Its Extra Wide-Swath Mode, which is particularly well-suited for sea-ice mapping, provides a 400 km swath width and ground resolution of better than 50 m. The mission offers operational stability, global coverage, and quick data delivery.
The Technical University of Denmark (DTU) first launched the Ice Drift Service of the Arctic in 2004, using Envisat data. The service became operational in 2009 within the MyOcean Copernicus Service, thanks to the availability of RADARSAT-2 data in addition to Envisat. Since October 2014, the service relies almost entirely on the provision of Sentinel-1 data.
The huge improvement over earlier ice-drift observations is down to the quantity and quality of the data. Thanks to the Copernicus free and open data, users now have total and costless access to Sentinel-1 data.
As a result, over 95% of the SAR data used today for sea-ice monitoring in Greenland are from the Sentinel-1A and -1B satellites.
Various national ice services such as the Danish Meteorological Institute (DMI) have been producing ice charts for over 50 years, from initial observations using aircraft, to satellite data. With RADARSAT and Envisat they made a jump in the way that sea-ice could be monitored, and Sentinel-1 has now become the main source of data for ice charting.
From the satellite images, analysts are able to extract how much ice there is over areas of interest and how thick it is, so that ice charts can be used to select the safest routes. The ice charts are also provided to the CMEMS, for assimilation and validation of ice forecasts.
During ESA's semi-annual data access review meetings with the CMEMS, data users, such as experts from DMI and DTU, discuss requirements with Sentinel Mission Managers so that mission planning can be further tuned to the needs of the CMEMS service.
Senior scientist of DMI, Leif Toudal Pedersen, says: "Sentinel-1 has enabled a big step forward for operational ice monitoring."

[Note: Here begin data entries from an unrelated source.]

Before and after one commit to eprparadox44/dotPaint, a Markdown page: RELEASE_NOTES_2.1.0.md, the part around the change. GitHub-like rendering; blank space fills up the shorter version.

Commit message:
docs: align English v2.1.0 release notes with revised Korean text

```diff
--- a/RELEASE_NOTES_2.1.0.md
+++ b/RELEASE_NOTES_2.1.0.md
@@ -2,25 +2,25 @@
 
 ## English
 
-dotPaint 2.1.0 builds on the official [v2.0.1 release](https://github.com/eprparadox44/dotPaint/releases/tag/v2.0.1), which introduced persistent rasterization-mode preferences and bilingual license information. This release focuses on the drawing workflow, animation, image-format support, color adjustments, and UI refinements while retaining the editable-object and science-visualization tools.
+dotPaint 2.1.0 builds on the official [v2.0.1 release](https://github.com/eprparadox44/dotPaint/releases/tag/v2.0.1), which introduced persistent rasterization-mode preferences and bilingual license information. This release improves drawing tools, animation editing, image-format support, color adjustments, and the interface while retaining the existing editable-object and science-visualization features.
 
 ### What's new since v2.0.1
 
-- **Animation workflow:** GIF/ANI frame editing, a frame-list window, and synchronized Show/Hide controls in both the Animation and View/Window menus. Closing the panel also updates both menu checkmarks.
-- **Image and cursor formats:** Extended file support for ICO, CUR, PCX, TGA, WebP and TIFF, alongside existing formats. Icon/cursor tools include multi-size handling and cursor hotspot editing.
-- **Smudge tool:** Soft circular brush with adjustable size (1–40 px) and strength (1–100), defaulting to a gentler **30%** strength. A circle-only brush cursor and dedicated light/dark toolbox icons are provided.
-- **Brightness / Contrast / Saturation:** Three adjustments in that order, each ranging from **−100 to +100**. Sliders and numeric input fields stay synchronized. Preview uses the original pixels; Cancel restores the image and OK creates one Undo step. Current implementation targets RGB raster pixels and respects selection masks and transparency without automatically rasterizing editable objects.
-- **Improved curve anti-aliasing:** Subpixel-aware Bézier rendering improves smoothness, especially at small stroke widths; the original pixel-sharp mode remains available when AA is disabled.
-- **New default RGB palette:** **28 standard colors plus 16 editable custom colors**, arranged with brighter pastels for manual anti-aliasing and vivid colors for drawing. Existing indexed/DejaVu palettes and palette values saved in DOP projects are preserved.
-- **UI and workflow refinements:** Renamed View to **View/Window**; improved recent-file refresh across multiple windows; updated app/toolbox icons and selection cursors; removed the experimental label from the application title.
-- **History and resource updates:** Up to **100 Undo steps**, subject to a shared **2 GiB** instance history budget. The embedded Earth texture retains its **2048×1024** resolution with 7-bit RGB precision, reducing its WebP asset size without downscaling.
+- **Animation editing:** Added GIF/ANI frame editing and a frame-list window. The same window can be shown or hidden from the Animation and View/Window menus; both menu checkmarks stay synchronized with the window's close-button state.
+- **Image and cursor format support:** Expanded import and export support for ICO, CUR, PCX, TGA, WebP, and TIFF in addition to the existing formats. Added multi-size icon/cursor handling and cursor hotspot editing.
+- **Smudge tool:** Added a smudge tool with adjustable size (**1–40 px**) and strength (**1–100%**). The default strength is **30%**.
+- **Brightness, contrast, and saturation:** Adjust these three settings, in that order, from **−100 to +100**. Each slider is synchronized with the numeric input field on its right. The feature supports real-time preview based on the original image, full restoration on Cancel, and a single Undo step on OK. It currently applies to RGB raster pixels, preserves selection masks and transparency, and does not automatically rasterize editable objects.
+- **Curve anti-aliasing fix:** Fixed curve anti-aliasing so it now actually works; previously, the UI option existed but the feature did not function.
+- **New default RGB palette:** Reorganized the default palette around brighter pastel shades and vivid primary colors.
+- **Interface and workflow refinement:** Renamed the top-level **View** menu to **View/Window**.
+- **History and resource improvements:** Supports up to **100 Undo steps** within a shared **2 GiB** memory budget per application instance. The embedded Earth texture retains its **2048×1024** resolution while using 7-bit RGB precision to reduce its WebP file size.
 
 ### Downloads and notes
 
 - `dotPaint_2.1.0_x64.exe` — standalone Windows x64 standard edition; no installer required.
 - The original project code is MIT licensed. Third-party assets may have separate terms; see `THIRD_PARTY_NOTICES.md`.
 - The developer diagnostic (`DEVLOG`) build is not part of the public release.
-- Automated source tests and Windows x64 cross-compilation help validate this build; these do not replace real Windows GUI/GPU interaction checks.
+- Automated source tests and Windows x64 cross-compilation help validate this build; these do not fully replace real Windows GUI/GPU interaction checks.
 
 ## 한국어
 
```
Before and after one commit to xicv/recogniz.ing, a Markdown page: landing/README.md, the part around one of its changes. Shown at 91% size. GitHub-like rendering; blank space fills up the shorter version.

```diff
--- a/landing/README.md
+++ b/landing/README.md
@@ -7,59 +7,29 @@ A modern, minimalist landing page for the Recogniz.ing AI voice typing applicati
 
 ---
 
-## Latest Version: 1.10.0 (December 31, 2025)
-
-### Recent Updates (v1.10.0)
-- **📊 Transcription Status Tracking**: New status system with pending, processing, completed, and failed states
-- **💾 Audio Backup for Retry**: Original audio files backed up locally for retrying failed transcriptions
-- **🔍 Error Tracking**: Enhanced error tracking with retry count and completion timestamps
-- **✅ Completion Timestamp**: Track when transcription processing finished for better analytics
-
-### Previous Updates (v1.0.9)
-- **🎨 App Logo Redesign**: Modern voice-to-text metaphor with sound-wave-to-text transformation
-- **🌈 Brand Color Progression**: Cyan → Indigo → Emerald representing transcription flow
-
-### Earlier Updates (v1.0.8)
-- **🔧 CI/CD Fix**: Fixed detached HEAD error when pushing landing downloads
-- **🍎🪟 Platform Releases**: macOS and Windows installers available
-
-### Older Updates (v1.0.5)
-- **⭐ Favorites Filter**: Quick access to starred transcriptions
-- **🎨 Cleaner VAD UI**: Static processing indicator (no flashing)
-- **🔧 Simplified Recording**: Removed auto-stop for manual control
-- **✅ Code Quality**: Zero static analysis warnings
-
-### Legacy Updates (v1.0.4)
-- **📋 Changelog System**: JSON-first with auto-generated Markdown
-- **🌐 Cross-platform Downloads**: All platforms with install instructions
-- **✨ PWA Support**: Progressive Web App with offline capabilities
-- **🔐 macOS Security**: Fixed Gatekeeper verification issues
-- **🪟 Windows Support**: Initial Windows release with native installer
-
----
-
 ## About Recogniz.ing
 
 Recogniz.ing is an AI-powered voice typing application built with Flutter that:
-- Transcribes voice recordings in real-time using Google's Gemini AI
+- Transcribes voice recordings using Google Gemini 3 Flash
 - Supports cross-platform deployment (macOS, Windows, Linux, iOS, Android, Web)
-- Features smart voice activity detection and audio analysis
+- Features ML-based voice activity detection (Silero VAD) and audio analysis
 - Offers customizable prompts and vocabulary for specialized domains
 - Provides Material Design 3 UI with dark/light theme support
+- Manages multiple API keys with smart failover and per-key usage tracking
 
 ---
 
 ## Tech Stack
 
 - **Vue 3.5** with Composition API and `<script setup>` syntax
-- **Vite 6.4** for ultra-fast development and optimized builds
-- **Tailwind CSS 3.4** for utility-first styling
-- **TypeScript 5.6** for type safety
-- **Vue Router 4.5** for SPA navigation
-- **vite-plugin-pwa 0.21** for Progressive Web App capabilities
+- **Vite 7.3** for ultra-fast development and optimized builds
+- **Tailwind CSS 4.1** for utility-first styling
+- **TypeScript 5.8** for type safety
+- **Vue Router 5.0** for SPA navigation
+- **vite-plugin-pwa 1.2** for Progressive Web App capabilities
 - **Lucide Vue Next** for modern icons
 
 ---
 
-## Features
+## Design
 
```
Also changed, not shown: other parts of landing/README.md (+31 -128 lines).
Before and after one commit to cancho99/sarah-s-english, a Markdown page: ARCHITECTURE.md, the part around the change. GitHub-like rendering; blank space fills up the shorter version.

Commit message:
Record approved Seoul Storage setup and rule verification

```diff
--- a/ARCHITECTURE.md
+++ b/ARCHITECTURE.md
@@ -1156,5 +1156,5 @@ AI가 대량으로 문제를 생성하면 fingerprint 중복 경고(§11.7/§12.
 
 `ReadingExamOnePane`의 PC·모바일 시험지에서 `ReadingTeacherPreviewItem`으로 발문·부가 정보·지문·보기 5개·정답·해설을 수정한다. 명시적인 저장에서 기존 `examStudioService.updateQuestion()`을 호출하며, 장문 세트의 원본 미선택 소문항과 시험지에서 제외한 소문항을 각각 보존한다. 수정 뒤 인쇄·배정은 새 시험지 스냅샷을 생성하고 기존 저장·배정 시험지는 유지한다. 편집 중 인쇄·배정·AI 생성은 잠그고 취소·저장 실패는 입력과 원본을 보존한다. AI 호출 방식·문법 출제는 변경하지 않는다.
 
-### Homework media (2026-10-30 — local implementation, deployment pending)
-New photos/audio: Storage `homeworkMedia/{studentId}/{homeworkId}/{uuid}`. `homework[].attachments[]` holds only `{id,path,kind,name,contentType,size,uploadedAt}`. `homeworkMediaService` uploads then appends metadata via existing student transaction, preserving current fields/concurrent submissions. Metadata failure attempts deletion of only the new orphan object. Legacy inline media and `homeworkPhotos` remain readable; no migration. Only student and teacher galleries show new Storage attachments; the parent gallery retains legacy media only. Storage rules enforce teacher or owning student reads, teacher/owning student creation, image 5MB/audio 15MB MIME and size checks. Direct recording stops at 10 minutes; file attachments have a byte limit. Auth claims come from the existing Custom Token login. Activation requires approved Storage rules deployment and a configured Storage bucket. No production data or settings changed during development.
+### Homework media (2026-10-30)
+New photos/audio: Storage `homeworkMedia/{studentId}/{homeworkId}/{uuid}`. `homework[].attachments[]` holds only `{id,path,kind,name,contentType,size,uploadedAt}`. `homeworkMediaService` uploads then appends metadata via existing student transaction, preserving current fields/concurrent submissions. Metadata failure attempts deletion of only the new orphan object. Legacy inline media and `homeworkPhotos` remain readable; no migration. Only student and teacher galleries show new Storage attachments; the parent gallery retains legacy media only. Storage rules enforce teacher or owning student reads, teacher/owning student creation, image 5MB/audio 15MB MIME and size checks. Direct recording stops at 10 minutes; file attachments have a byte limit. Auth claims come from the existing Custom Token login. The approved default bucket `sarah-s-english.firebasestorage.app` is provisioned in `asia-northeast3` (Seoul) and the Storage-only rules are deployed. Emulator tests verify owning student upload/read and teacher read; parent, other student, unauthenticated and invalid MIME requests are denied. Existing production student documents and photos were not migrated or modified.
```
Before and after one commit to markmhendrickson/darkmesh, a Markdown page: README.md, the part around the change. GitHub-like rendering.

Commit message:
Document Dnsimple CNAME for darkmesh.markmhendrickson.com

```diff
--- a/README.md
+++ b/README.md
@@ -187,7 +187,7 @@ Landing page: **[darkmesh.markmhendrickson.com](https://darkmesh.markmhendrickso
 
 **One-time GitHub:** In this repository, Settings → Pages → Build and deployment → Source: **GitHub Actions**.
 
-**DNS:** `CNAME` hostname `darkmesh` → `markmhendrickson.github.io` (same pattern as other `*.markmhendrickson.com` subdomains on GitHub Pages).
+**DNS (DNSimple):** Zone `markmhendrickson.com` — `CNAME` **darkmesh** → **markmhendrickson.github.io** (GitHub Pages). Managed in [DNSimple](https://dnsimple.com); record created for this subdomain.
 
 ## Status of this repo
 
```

About the Sentinels
The Sentinels are a fleet of dedicated EU-owned satellites, designed to deliver the wealth of data and imagery that are central to Europe's Copernicus environmental programme.
In partnership with EU Member States, the European Commission leads and coordinates this programme, to improve the management of the environment, safeguarding lives every day. ESA is in charge of the space component, responsible for developing the family of Copernicus Sentinel satellites and ensuring the flow of data for the Copernicus services, while the operations of the Sentinels have been entrusted to ESA and EUMETSAT.